Long before the recent boom, Qing-era Chinese society harbored elements favorable to economic growth. Wide dispersion of entrepreneurship, commercial acumen and sophistication, universal regard for education, informal contract enforcement mechanisms and competent local administration all contributed to the initial reform response and its subsequent extension... John Fairbank described China’s political culture and governing institutions as resting on “ancient structures of social order and political values that are too deep for rapid change.”189 These foundations, which shape both the strengths and the limitations of China’s recent economic boom, have survived the transition from empire to People’s Republic. Spanning Qing, the Republic and the PRC, these arrangements weave authoritarian hierarchy and personalist networking into a fabric that binds citizens to the state, motivates vigorous support for official policies and priorities, and enhances security for both rulers and citizens. This system provides essential protection for individuals and private business investment, but its economic costs embed permanent tension between the demands of political stability and economic development... In both the pre-1949 treaty ports and in the aftermath of the Cultural Revolution, the retreat of central control enabled episodes of economic openness and dynamism built upon ‘bottom up’ initiative and decentralized innovation.

11. A sobering reality check on India's private sector, a recurrent theme of several posts in this blog. This on startups is very relevant,

Attracting large PE investments for building businesses built on purveying, say, education services or payments online is more a testimony to the operational capabilities of these entrepreneurs — no small achievement in India’s chaotic business environment — than their innovative capacities.

12. Celebrity tweets, the herd runs. This is the new world of equity market investing.
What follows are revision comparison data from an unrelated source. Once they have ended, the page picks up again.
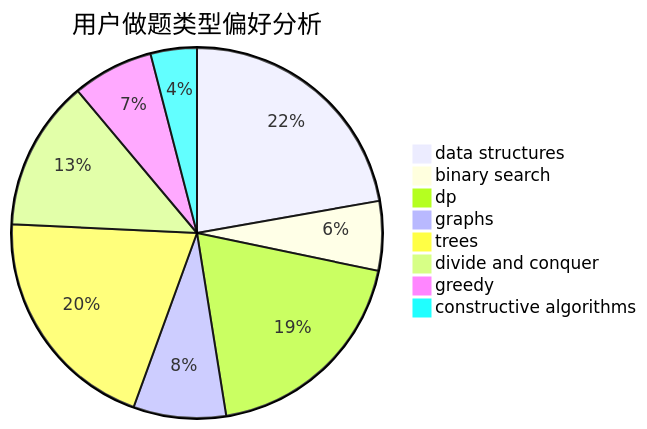
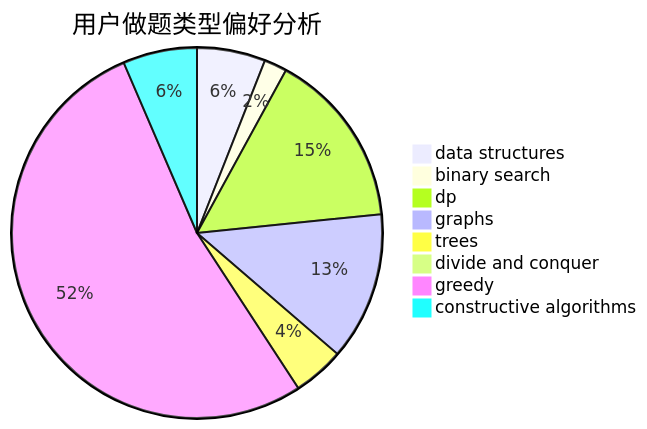
One commit to sherpahu/cfrs.github.io changed the second of 3 diagrams in docs/user/u2723.md. Above: the diagram before and after it, drawn with Mermaid. The commit also changed other lines of this file and 2770 other files, not shown here.

````diff
--- a/docs/user/u2723.md
+++ b/docs/user/u2723.md
@@ -23,11 +23,11 @@
 ```mermaid
 pie title 用户做题类型偏好分析
-    "data structures" :  22
-    "binary search" :  6
-    "dp" :  19
-    "graphs" :  8
-    "trees" :  20
-    "divide and conquer" :  13
-    "greedy" :  7
-    "constructive algorithms" :  4
+    "data structures" :  12
+    "binary search" :  4
+    "dp" :  31
+    "graphs" :  26
+    "trees" :  9
+    "divide and conquer" :  1
+    "greedy" :  106
+    "constructive algorithms" :  13
 ```
````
Sample this from Jason Zweig,

At 10:32 a.m. Eastern time on Jan. 26, Mr. Palihapitiya tweeted that he had bought call options on GameStop, adding: “Let’s gooooooo!!!!!!!!” By the end of the next minute, GameStop’s price had jumped 9.6% as trading volume quadrupled, with nearly 10,200 lots of 100 or fewer shares changing hands, according to a Wall Street Journal analysis of market data from DTN. 

At 4:08 p.m. Eastern time the same day, Mr. Musk tweeted, “Gamestonk!!” More than a quarter-million shares traded immediately and, by the time 10 more minutes had elapsed, GameStop had shot up 31%. The shares, at roughly $144 before Mr. Musk’s tweet, surged to nearly $348 the next day, then fell to about $50 by this week. 

On Feb. 3, Mr. Cuban tweeted, “If I had to choose between buying a lottery ticket and #Dogecoin .....I would buy #Dogecoin.” Over the next 12 hours, the digital currency shot up roughly 50%.